## Screenshot and code edit data
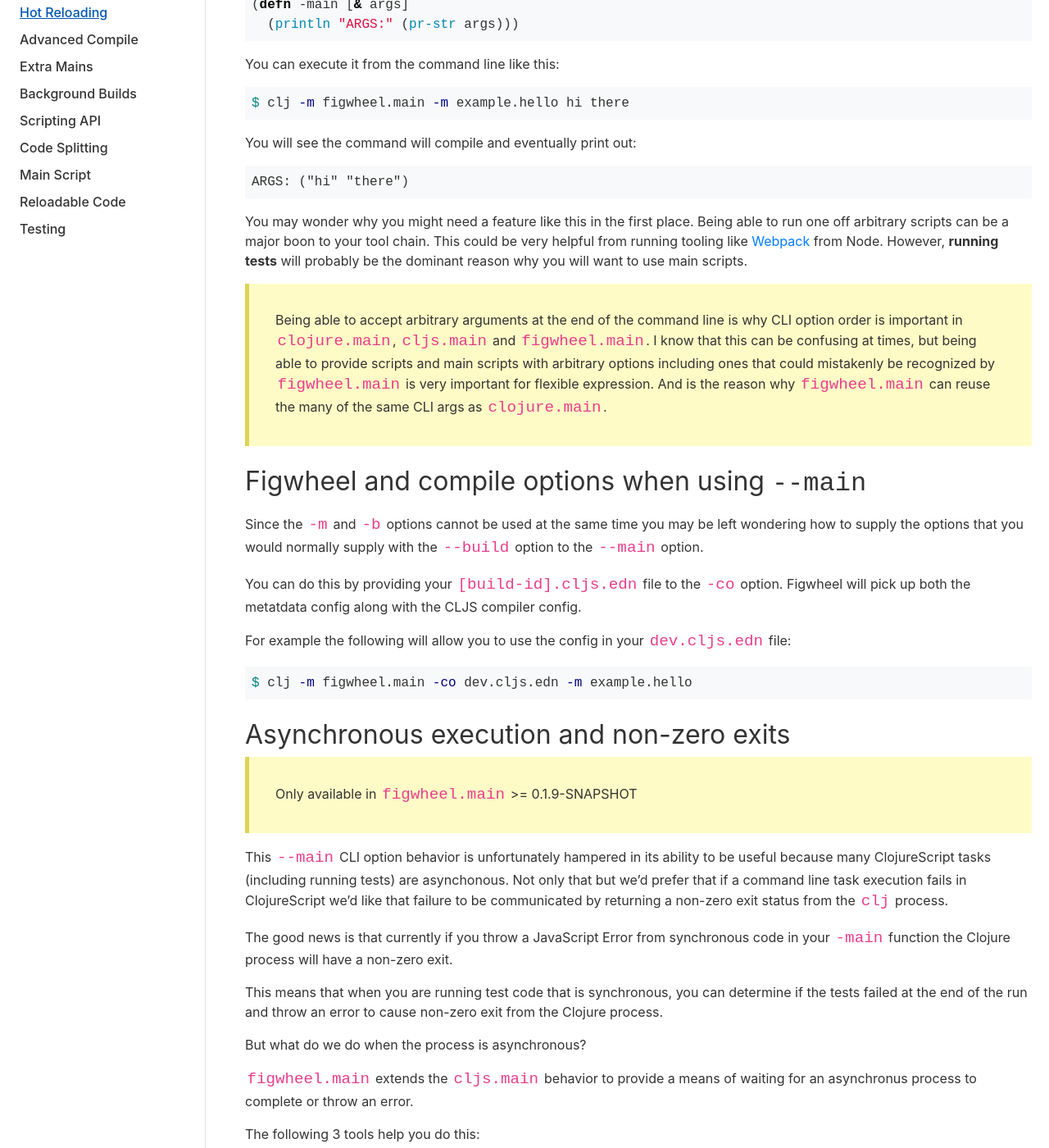
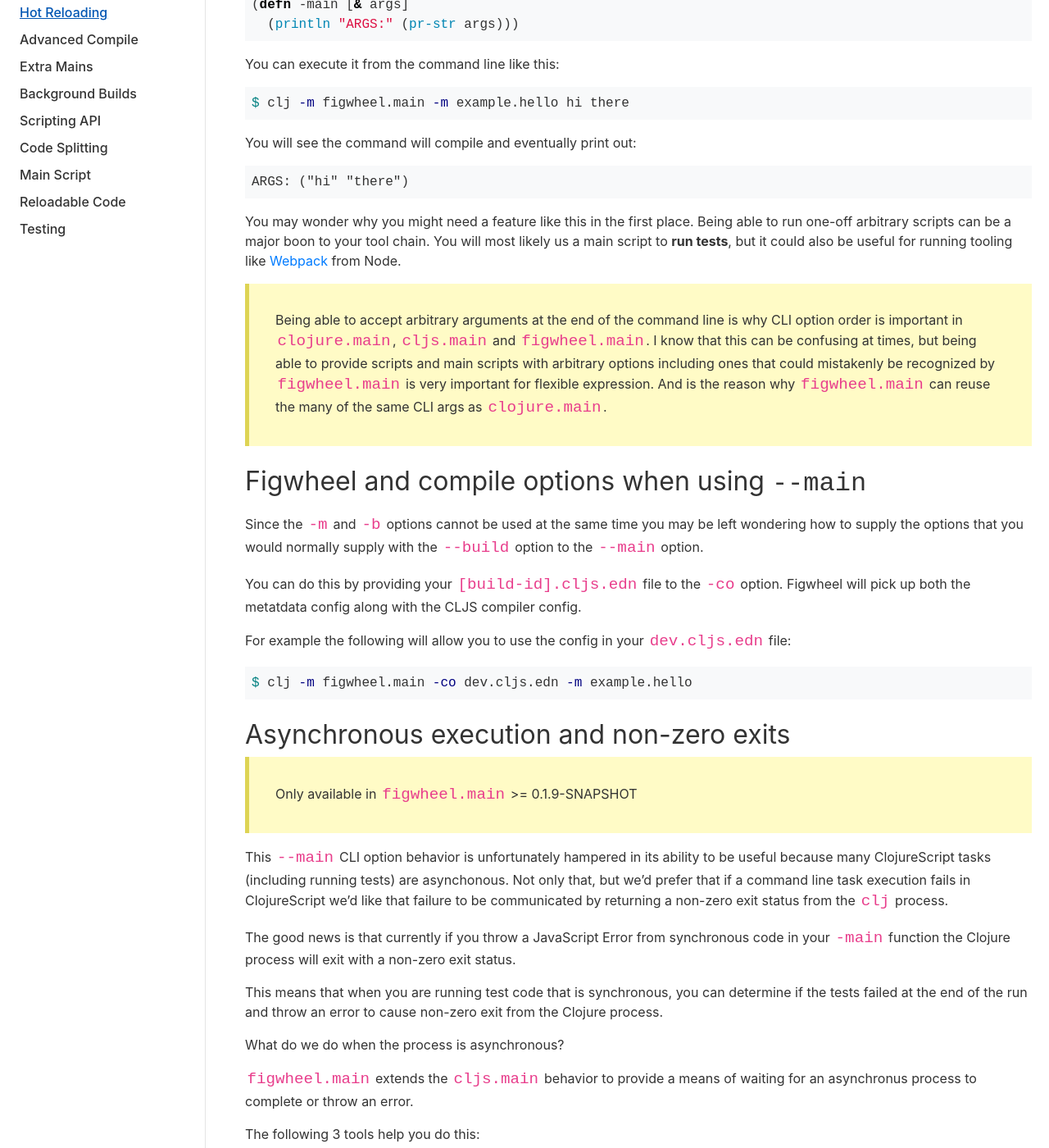
Before and after one commit to bhauman/figwheel-main, a Jekyll site: the page built from docs/docs/main_script.md, in a window 1280 px wide and 1400 px high, scrolled down 457 px. Shown: the whole window at 82% size. Built offline with Jekyll 4.4.1, drawn with Linux system fonts in a browser that asks for light colours; some of the changed text lies outside the part shown.

Commit message:
main script doc updates

````diff
--- a/docs/docs/main_script.md
+++ b/docs/docs/main_script.md
@@ -37,11 +37,10 @@
 ```
 
 You may wonder why you might need a feature like this in the first
-place. Being able to run one off arbitrary scripts can be a major boon
-to your tool chain. This could be very helpful from running tooling
-like [Webpack](https://webpack.js.org/api/node/) from Node. However,
-**running tests** will probably be the dominant reason why you will
-want to use main scripts.
+place. Being able to run one-off arbitrary scripts can be a major boon
+to your tool chain. You will most likely us a main script to **run
+tests**, but it could also be useful for running tooling like
+[Webpack](https://webpack.js.org/api/node/) from Node.
 
 > Being able to accept arbitrary arguments at the end of the command
 > line is why CLI option order is important in `clojure.main`,
@@ -75,20 +74,20 @@
 
 This `--main` CLI option behavior is unfortunately hampered in its
 ability to be useful because many ClojureScript tasks (including
-running tests) are asynchonous. Not only that but we'd prefer that if
+running tests) are asynchonous. Not only that, but we'd prefer that if
 a command line task execution fails in ClojureScript we'd like that
 failure to be communicated by returning a non-zero exit status from
 the `clj` process.
 
 The good news is that currently if you throw a JavaScript Error from
-synchronous code in your `-main` function the Clojure process will have
-a non-zero exit.
+synchronous code in your `-main` function the Clojure process will
+exit with a non-zero exit status.
 
 This means that when you are running test code that is synchronous, you
 can determine if the tests failed at the end of the run and throw an
 error to cause non-zero exit from the Clojure process.
 
-But what do we do when the process is asynchronous?
+What do we do when the process is asynchronous?
 
 `figwheel.main` extends the `cljs.main` behavior to provide a means of
 waiting for an asynchronus process to complete or throw an error.
@@ -106,8 +105,8 @@
 Figwheel will look at the value returned by the `-main` function and
 alter its behavior if it receives something like
 `[:figwheel.main.result/async-wait 5000]`. This value will cause the
-Clojure process to block and wait for a result or timeout after the
-supplied timeout.
+Clojure process to block and wait for a result or timeout after 5
+seconds.
 
 For Example:
 
@@ -158,7 +158,7 @@
   (:require [figwheel.main.async-result :as async-result]))
 
 (defn -main [& args]
-  (js/setTimeout #(async-result/throw-ex (ex-info "This failed in ClojureScript!" {}) 3000)
+  (js/setTimeout #(async-result/throw-ex (ex-info "This failed in ClojureScript!" {})) 3000)
   [:figwheel.main.async-result/wait 5000])
 ```
 
````
Also changed, not shown: other parts of docs/docs/main_script.md (+4 -2 lines).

## ASSIGNMENT
Would you copy every entry exactly as it stands, leaving out the pictures?

## REPLY TO THE TASK
Before and after one commit to bhauman/figwheel-main, a Jekyll site: the page built from docs/docs/main_script.md, in a window 1280 px wide and 1400 px high, scrolled down 457 px. Shown: the whole window at 82% size. Built offline with Jekyll 4.4.1, drawn with Linux system fonts in a browser that asks for light colours; some of the changed text lies outside the part shown.

Commit message:
main script doc updates

````diff
--- a/docs/docs/main_script.md
+++ b/docs/docs/main_script.md
@@ -37,11 +37,10 @@
 ```
 
 You may wonder why you might need a feature like this in the first
-place. Being able to run one off arbitrary scripts can be a major boon
-to your tool chain. This could be very helpful from running tooling
-like [Webpack](https://webpack.js.org/api/node/) from Node. However,
-**running tests** will probably be the dominant reason why you will
-want to use main scripts.
+place. Being able to run one-off arbitrary scripts can be a major boon
+to your tool chain. You will most likely us a main script to **run
+tests**, but it could also be useful for running tooling like
+[Webpack](https://webpack.js.org/api/node/) from Node.
 
 > Being able to accept arbitrary arguments at the end of the command
 > line is why CLI option order is important in `clojure.main`,
@@ -75,20 +74,20 @@
 
 This `--main` CLI option behavior is unfortunately hampered in its
 ability to be useful because many ClojureScript tasks (including
-running tests) are asynchonous. Not only that but we'd prefer that if
+running tests) are asynchonous. Not only that, but we'd prefer that if
 a command line task execution fails in ClojureScript we'd like that
 failure to be communicated by returning a non-zero exit status from
 the `clj` process.
 
 The good news is that currently if you throw a JavaScript Error from
-synchronous code in your `-main` function the Clojure process will have
-a non-zero exit.
+synchronous code in your `-main` function the Clojure process will
+exit with a non-zero exit status.
 
 This means that when you are running test code that is synchronous, you
 can determine if the tests failed at the end of the run and throw an
 error to cause non-zero exit from the Clojure process.
 
-But what do we do when the process is asynchronous?
+What do we do when the process is asynchronous?
 
 `figwheel.main` extends the `cljs.main` behavior to provide a means of
 waiting for an asynchronus process to complete or throw an error.
@@ -106,8 +105,8 @@
 Figwheel will look at the value returned by the `-main` function and
 alter its behavior if it receives something like
 `[:figwheel.main.result/async-wait 5000]`. This value will cause the
-Clojure process to block and wait for a result or timeout after the
-supplied timeout.
+Clojure process to block and wait for a result or timeout after 5
+seconds.
 
 For Example:
 
@@ -158,7 +158,7 @@
   (:require [figwheel.main.async-result :as async-result]))
 
 (defn -main [& args]
-  (js/setTimeout #(async-result/throw-ex (ex-info "This failed in ClojureScript!" {}) 3000)
+  (js/setTimeout #(async-result/throw-ex (ex-info "This failed in ClojureScript!" {})) 3000)
   [:figwheel.main.async-result/wait 5000])
 ```
 
````
Also changed, not shown: other parts of docs/docs/main_script.md (+4 -2 lines).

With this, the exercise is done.